     but we are going all the same and we’re going
     to fight fascism

     I’ve no fear of inhuman splendour but
     Religious music is a hospital trolley

     Glass bones
     Names I’ve seen before but never heard
     Anxious proposals
     A certain postcard taste…

The surreal proximity of abstract ideas conjoined with everyday objects is all very fine, but seems somewhat arbitrary, with no intellectual thread that I can find to provide some sense of connectedness to the poem’s genesis, any kind of insight or the means to move me on in some positive way.

Steve Spence’s work is more focussed, his poetry bounds along with great verve and pace. Building up a head of steam with his repetitious forms: in the last stanza of ‘Haven’t a thought in my Head’:

     …haven’t surfaced the ocean floor
     haven’t tendered a steak resignation
     haven’t armed the forces with cricket mats again
     haven’t heard the lawn chorus
     haven’t researched the ten remand tents
     haven’t the right to rewrite polite trite

But again (in this selection of his poetry) I find he tends to rely on formulas to a large extent, which are all very well, but could perhaps turn out to be a bit of a straitjacket.
Kenny Knight really needs to be seen and heard (unlike children) to fully appreciate his whimsical and amusing approach to the absurdity of life and I enjoyed Chris Deakin’s quirky poems.

If you feel like a challenge and catching up with the Plymouth writers this is the book for you.
The Book of Hopes and Dream’ is a must, just read the introduction and you’ll know why you should own a copy or maybe two or three to send to friends.
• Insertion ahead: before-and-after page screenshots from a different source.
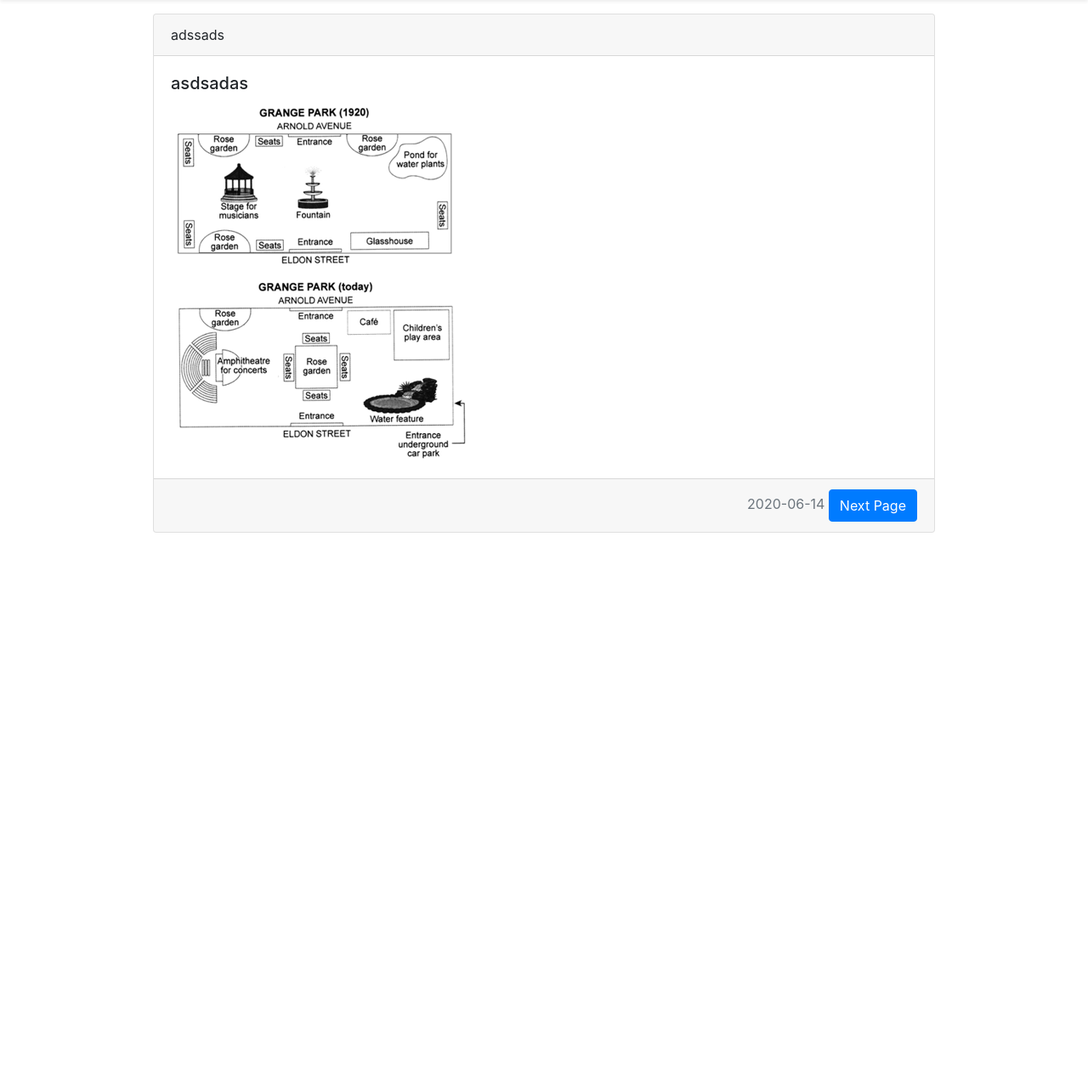
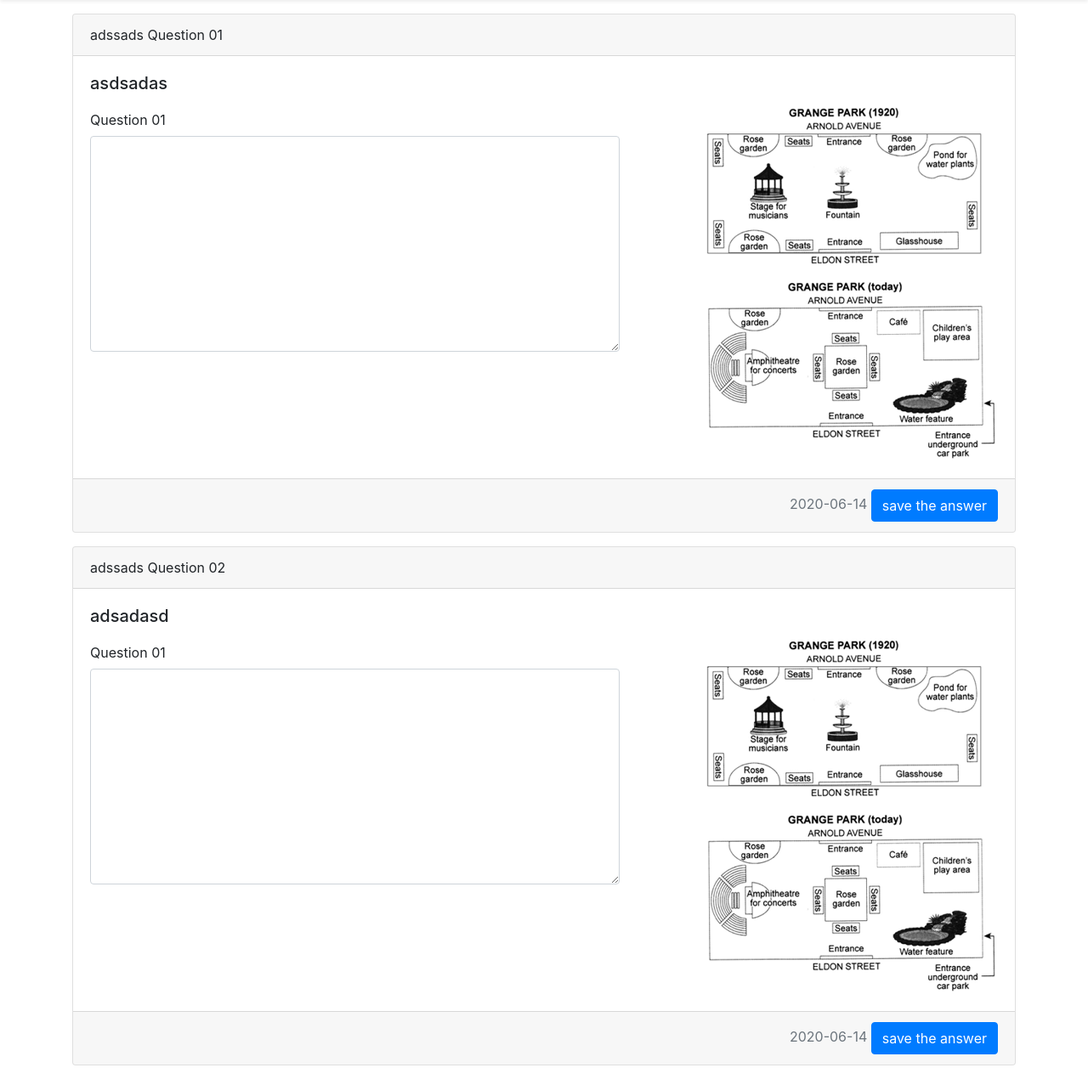
Before and after one commit to Bevanwhite/IELTS_Question_paper_1, a Flask app: page /writing/18 in a window 1280 px wide. Shown: the part 56-1326 px from the top of the page at 85% size. Before the commit the page ends 683 px from the top, so only its background shows below. Run offline with Flask 2, Linux system fonts and the light colour scheme; data comes from the database, SQL or seed files in the repository; both versions use the stored data as it was after the commit; some libraries are stand-ins or nearby versions.

Commit message:
writing papper making is working

```diff
--- a/flaskblog/forms.py
+++ b/flaskblog/forms.py
@@ -97,7 +97,7 @@ class QuestionpaperForm(FlaskForm):
     submit = SubmitField('Create a Question Paper')
 
 
-class WritingpaperFrom(FlaskForm):
+class WritingpaperForm(FlaskForm):
     title = StringField('Question Paper Title',
                         validators=[DataRequired()])
     task01 = TextAreaField('Question 01', validators=[DataRequired()])
@@ -113,3 +113,9 @@ class WritingpaperFrom(FlaskForm):
         if writingpaper:
             raise ValidationError(
                 'This title is taken. Please choose a diffrent one')
+
+
+class WritingpaperanswerFrom(FlaskForm):
+    task01_answer = TextAreaField('Question 01', validators=[DataRequired()])
+    task02_answer = TextAreaField('Question 01', validators=[DataRequired()])
+    submit = SubmitField('Save Your answer')
--- a/flaskblog/models.py
+++ b/flaskblog/models.py
@@ -78,7 +78,6 @@ class Writingpaperanswer(db.Model):
     pid = db.Column(db.Integer, db.ForeignKey(
         'writingpaper.id'), nullable=False)
     task01_answer = db.Column(db.String(600), nullable=False)
-    task02_answer = db.Column(db.String(600), nullable=False)
     date_posted = db.Column(db.DateTime, nullable=False,
                             default=datetime.utcnow)
     user_id = db.Column(db.Integer, db.ForeignKey('user.id'), nullable=False)
--- a/flaskblog/routes.py
+++ b/flaskblog/routes.py
@@ -3,7 +3,8 @@ import os
 from PIL import Image
 from flask import render_template, url_for, flash, redirect, request, abort
 from flaskblog import app, db, bcrypt
-from flaskblog.forms import RegistrationForm, LoginForm, UpdateAccountForm, PostForm, QuestionpaperForm, WritingpaperFrom
+from flaskblog.forms import RegistrationForm, LoginForm, UpdateAccountForm, PostForm, QuestionpaperForm
+from flaskblog.forms import WritingpaperForm, WritingpaperanswerFrom
 from flaskblog.models import User, Post, Questionpaper, Writingpaper
 from flask_login import login_user, current_user, logout_user, login_required
 
@@ -11,7 +12,8 @@ from flask_login import login_user, current_user, logout_user, login_required
 @app.route("/")
 @app.route("/home")
 def home():
-    posts = Post.query.all()
+    page = request.args.get('page', 1, type=int)
+    posts = Post.query.paginate(page=page, per_page=5)
     return render_template('home.html', posts=posts)
 
 
@@ -157,7 +159,7 @@ def paper_picture(form_picture):
     picture_fn = random_hex + f_ext
     picture_path = os.path.join(
         app.root_path, 'static/writingpaper', picture_fn)
-    output_size = (400, 500)
+    output_size = (350, 450)
     i = Image.open(form_picture)
     i.thumbnail(output_size)
     i.save(picture_path)
@@ -167,7 +169,7 @@ def paper_picture(form_picture):
 @app.route("/writing/new", methods=['GET', 'POST'])
 @login_required
 def new_writingpaper():
-    form = WritingpaperFrom()
+    form = WritingpaperForm()
     if form.validate_on_submit():
         if form.task01_img.data and form.task02_img.data:
             task01_file = paper_picture(form.task01_img.data)
@@ -195,9 +197,10 @@ def new_writingpaper():
 
 @app.route("/writing/<int:writing_id>")
 def show_writing(writing_id):
+    form = WritingpaperanswerFrom()
     writingpaper = Writingpaper.query.get_or_404(writing_id)
 
-    return render_template('writing_paper.html', title=writingpaper.title, writingpaper=writingpaper)
+    return render_template('writing_paper.html', title=writingpaper.title, writingpaper=writingpaper, form=form)
 
 
 @app.route("/speaking")
--- a/flaskblog/templates/writing.html
+++ b/flaskblog/templates/writing.html
@@ -1,5 +1,5 @@
 {% extends 'layout.html' %} {% block content %}
-<div class="row justify-content-center mt-3">
+<div class="row justify-content-center mt-3 mb-3">
   <div class="col-md-10">
     <div class="card mb-3">
       <div class="card-body">
--- a/flaskblog/templates/writing_paper.html
+++ b/flaskblog/templates/writing_paper.html
@@ -1,24 +1,60 @@
 {% extends 'layout.html' %} {% block content %}
-<div class="row justify-content-center mt-3">
-  <div class="col-md-10">
-    <div class="card">
+<div class="card mt-3 mb-3">
   <div class="card-header">
-        {{ writingpaper.title }}
+    {{ writingpaper.title }} Question 01
   </div>
   <div class="card-body">
     <h5 class="card-title">{{ writingpaper.task01 }}</h5>
+    {% if writingpaper.task01_img %}
     <img
       src="{{ url_for('static', filename='writingpaper/' + writingpaper.task01_img) }}"
-          class="img-fluid"
+      class="img-fluid float-right"
       alt="..."
     />
-        <p class="card-text"></p>
+    {% endif %} {{ form.task01_answer.label(class_="col-form-label
+    text-md-right")}} {% if form.task01_answer.errors %}
+    {{form.task01_answer(class="form-control col-md-7 is-invalid" , rows=10)}}
+    <div class="invaild-feedback col-md-3 text-danger">
+      {% for error in form.task01_answer.errors %}
+      <small>{{ error }}</small>
+      {% endfor %}
+    </div>
+    {% else %} {{ form.task01_answer(class_="form-control col-md-7", rows=10)}}
+    {% endif %}
   </div>
   <div class="card-footer text-muted text-right">
     {{ writingpaper.date_posted.strftime('%Y-%m-%d') }}
-        <a href="#" class="btn btn-primary">Next Page</a>
+    <a href="#" class="btn btn-primary">save the answer</a>
   </div>
 </div>
+
+<div class="card mt-3 mb-3">
+  <div class="card-header">
+    {{ writingpaper.title }} Question 02
+  </div>
+  <div class="card-body">
+    <h5 class="card-title">{{ writingpaper.task02 }}</h5>
+    {% if writingpaper.task02_img %}
+    <img
+      src="{{ url_for('static', filename='writingpaper/' + writingpaper.task02_img) }}"
+      class="img-fluid float-right"
+      alt="..."
+    />
+    {% endif %} {{ form.task02_answer.label(class_="col-form-label
+    text-md-right")}} {% if form.task02_answer.errors %}
+    {{form.task02_answer(class="form-control col-md-7 is-invalid" , rows=10)}}
+    <div class="invaild-feedback col-md-3 text-danger">
+      {% for error in form.task02_answer.errors %}
+      <small>{{ error }}</small>
+      {% endfor %}
+    </div>
+    {% else %} {{ form.task02_answer(class_="form-control col-md-7", rows=10)}}
+    {% endif %}
+  </div>
+  <div class="card-footer text-muted text-right">
+    {{ writingpaper.date_posted.strftime('%Y-%m-%d') }}
+    <a href="#" class="btn btn-primary">save the answer</a>
   </div>
 </div>
+
 {% endblock content %}
```
Also changed, not shown: flaskblog/templates/home.html (+16 -1 lines), flaskblog/site.db, flaskblog/static/profile_pics/73c5603b74871e20.png (added), flaskblog/static/writingpaper/256d4329f7ace8de.jpg (added), flaskblog/static/writingpaper/260e475d64da91fe.png (added), flaskblog/static/writingpaper/4d63ea8420014832.PNG (added), flaskblog/static/writingpaper/56d8591eedd0cf72.png (added), flaskblog/static/writingpaper/fdce8a954a1afc1e.png (added). Lines whose indentation alone changed are shown as unchanged.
I’d like to quote Thomas Hardy’s ‘The Darkling Thrush’ written on the 31st December 1900 as an end piece for these, the darkest days of a dark year:

      So little cause for carolings
          Of such ecstatic sound
     Was written on terrestrial things
          Afar or nigh around,
     That I could think there trembled through
          His happy good-night air
      Some blessed Hope, whereof he knew
          And I was unaware.    

                 © Genista Lewes 2006